Signs and Symptoms of an ACL Rupture
Updated: Oct 16
An ACL rupture can sometimes be obvious. But sometimes it can be a bit more subtle.
Here are a few signs and symptoms of an ACL rupture
Firstly, ACL injuries are acute, traumatic injuries. That means, that they normally occur from one specific incident, as opposed to an 'overuse injury' which occurs over a long periof of time.
The mechanism of injury is normally changing direction at high speed, with a feeling of the knee 'collapsing'. Sometimes it can occur with deceleration.
At the point of the ACL rupture, there player may complain of a 'pop' sound, accompanied by agonizing pain. Suprisingly, this pain may settle down within a few minutes, and the player may attempt to go back to the field.
Within a few hours, swelling and stiffness may set it. The player may also feel that the knee is 'unstable', and may struggle to weightbear.
Signs refer to what another physiotherapist or doctor may find when they examine your knee.
The first test will be simply looking at the knee. Is it puffy? Does the swelling sit around the knee joint or does it move around the top of knee?

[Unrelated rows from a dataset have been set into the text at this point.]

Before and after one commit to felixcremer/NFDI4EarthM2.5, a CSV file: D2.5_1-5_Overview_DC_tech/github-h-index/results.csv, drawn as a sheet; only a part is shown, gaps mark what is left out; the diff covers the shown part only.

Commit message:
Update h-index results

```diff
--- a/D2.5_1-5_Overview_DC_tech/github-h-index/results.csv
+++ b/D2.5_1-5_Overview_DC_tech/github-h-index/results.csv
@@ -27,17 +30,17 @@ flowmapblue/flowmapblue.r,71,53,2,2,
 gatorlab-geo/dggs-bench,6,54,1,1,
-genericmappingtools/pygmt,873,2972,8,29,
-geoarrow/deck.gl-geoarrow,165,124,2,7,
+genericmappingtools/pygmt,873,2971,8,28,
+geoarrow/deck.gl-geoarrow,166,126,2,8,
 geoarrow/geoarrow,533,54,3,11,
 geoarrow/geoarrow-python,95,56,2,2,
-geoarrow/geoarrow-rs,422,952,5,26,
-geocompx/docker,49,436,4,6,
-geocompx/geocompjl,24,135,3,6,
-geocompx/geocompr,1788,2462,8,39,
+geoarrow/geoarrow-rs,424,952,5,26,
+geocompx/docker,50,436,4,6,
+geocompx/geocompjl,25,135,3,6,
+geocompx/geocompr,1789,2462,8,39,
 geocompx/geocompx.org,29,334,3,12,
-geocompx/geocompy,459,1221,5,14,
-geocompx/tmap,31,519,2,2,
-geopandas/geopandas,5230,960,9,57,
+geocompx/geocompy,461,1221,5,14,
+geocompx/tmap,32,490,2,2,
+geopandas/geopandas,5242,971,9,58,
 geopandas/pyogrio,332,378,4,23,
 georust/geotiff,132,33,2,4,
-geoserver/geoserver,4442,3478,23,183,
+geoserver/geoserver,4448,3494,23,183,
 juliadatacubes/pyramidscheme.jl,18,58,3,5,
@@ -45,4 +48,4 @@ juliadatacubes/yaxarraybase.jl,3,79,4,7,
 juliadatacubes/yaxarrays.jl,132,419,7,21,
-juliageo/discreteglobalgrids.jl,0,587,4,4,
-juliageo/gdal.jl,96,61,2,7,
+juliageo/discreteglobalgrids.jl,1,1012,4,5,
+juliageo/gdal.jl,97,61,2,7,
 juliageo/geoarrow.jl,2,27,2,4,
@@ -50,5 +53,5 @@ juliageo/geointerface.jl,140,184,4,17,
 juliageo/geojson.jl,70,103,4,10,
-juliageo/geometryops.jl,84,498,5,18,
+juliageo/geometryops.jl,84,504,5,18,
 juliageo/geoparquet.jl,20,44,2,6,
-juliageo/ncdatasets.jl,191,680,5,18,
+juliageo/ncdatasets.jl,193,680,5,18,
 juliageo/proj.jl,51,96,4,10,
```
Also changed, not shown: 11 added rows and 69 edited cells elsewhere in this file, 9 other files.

The go to test for an ACL injury, is a test called a Lachmann's. You can view the test of Jay doing it on the left here. It involves pulling the shin bone forward, and feeling for the ACL to resist it. If there is no ACL (such as in the video), there won't be that resistance.
There are other tests that may be done, such as the anterior draw, which is similar to the test above. More often than not to confirm the ACL, you will be sent for a scan.
Honestly, the symptoms that you report will often be enough to determine if you need a scan or not.
If you are concerned that you may have done your ACL, book in with your physiotherapist to get checked as soon as you.
You can book in with us at SportsFit by clicking the link here
Want to learn more about ACL injuries? Check out our new ACL specific website here